» **Task requirements**
What you give back must match the data below character for character.

» **The input**
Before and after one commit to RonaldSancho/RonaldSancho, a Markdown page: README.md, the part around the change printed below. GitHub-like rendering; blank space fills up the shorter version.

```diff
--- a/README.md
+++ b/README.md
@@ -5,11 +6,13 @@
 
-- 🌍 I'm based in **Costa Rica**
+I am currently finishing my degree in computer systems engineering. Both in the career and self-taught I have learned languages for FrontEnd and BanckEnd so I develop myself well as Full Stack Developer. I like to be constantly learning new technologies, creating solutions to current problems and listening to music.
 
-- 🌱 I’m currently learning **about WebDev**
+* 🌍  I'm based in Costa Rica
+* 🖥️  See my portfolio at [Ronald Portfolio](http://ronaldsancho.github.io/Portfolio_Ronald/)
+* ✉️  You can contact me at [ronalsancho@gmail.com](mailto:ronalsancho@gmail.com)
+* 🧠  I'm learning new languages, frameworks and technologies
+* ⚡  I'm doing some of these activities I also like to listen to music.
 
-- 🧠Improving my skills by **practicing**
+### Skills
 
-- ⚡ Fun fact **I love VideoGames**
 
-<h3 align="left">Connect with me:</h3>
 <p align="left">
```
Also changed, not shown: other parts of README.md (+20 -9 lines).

» **Response below**
Before and after one commit to RonaldSancho/RonaldSancho, a Markdown page: README.md, the part around the change printed below. GitHub-like rendering; blank space fills up the shorter version.

```diff
--- a/README.md
+++ b/README.md
@@ -5,11 +6,13 @@
 
-- 🌍 I'm based in **Costa Rica**
+I am currently finishing my degree in computer systems engineering. Both in the career and self-taught I have learned languages for FrontEnd and BanckEnd so I develop myself well as Full Stack Developer. I like to be constantly learning new technologies, creating solutions to current problems and listening to music.
 
-- 🌱 I’m currently learning **about WebDev**
+* 🌍  I'm based in Costa Rica
+* 🖥️  See my portfolio at [Ronald Portfolio](http://ronaldsancho.github.io/Portfolio_Ronald/)
+* ✉️  You can contact me at [ronalsancho@gmail.com](mailto:ronalsancho@gmail.com)
+* 🧠  I'm learning new languages, frameworks and technologies
+* ⚡  I'm doing some of these activities I also like to listen to music.
 
-- 🧠Improving my skills by **practicing**
+### Skills
 
-- ⚡ Fun fact **I love VideoGames**
 
-<h3 align="left">Connect with me:</h3>
 <p align="left">
```
Also changed, not shown: other parts of README.md (+20 -9 lines).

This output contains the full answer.